Europe’s sense of security has, however, been eroded by the recent spate of violence, and police have struggled to adjust their responses to such incidents in an age when rumors and false reports spread instantly on social media. While praising the conduct of the Munich police department on Friday, Interior Minister Thomas Thomas de Maiziere admitted that the authorities had struggled to manage the flow of information during the attack. “Nowadays, in the age of social networks, it is no longer the police who have control over the quantity and timing of the release of information, but everyone,” he said.
That posed an urgent dilemma for the Munich police department, and during the massacre on Friday evening, they did their best to stop people from stoking fear and confusion through the spread of false reports. “Please restrain any speculations,” they wrote on Twitter, “That would help us a lot!”
But once the actual scale of the attack became clear, so did the fact that many of these speculations had been flowing through the department’s Twitter feed. Over the weekend, this gave officers reason to reflect on how Munich must strike the balance between keeping its citizens safe and keeping them calm and well-informed. De Gloria Martins, the police spokesman, says the recent series of terrorist attacks in Western Europe has made it much harder to avoid mass panic when the latest violent incident erupts. “The whole community has to work on this,” he says. “But it is also the responsibility of the police.”
- TIME's Top 100 Photos of 2022
- I Tested Positive for COVID-19 Right Before the Holidays. What Should I Do?
- Column: How To Create a Sense of Belonging In a Divided America
- How to Survive the Holidays if You're a Scrooge
- Life Expectancy Provides Evidence of How Far Black Americans Have Come

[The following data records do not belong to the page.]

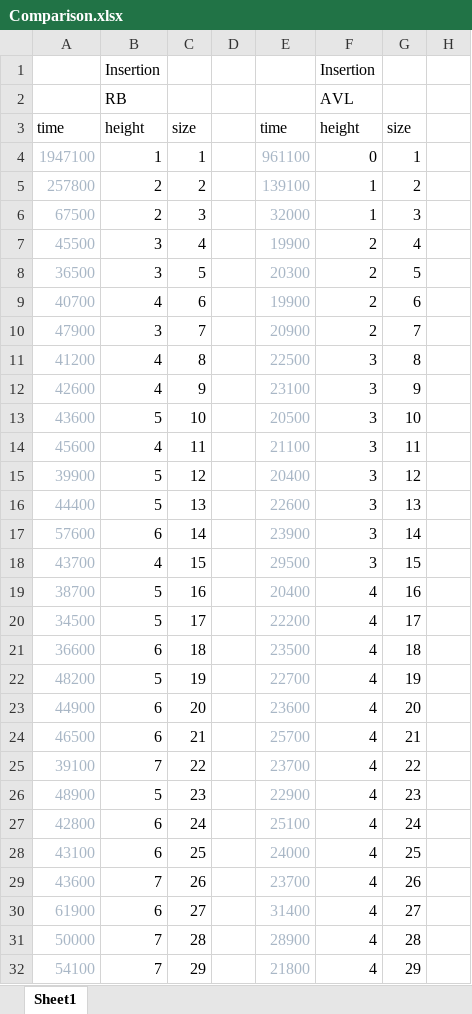
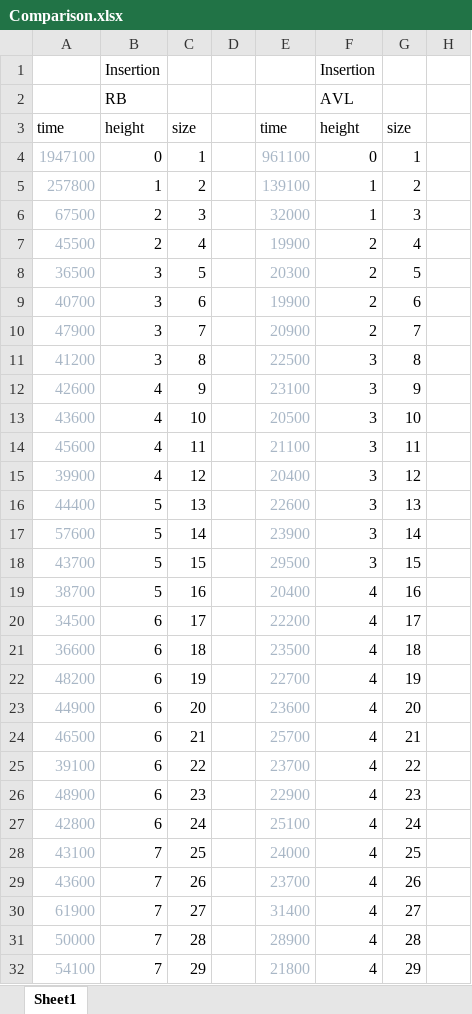
Before and after one commit to TaMaN2031A/DSA_RB_AVL_DICT, an Excel workbook: Comparison.xlsx, sheet Sheet1, drawn as a sheet; only a part is shown; values as stored, in another font and other column widths than the file's, no borders; charts and pictures not drawn; the diff covers the shown part only; the diff names each change by its address in the sheet, - before the commit and + after, or states it on an @@ line.

```diff
--- a/Comparison.xlsx (sheet Sheet1)
+++ b/Comparison.xlsx (sheet Sheet1)
-B4: 1
+B4: 0
-B5: 2
+B5: 1
-B7: 3
+B7: 2
-B9: 4
+B9: 3
-B11: 4
+B11: 3
-B13: 5
+B13: 4
-B15: 5
+B15: 4
-B17: 6
+B17: 5
-B18: 4
+B18: 5
-B20: 5
+B20: 6
-B22: 5
+B22: 6
-B25: 7
+B25: 6
-B26: 5
+B26: 6
-B28: 6
+B28: 7
-B30: 6
+B30: 7
```
Also changed, not shown: 139 edited cells elsewhere in this sheet, charts or pictures, 9 other files.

- The 10 Best Albums of 2022
- Iran Has a Long History of Protest and Activism
- 6 Ways to Give Better Gifts—Based on Science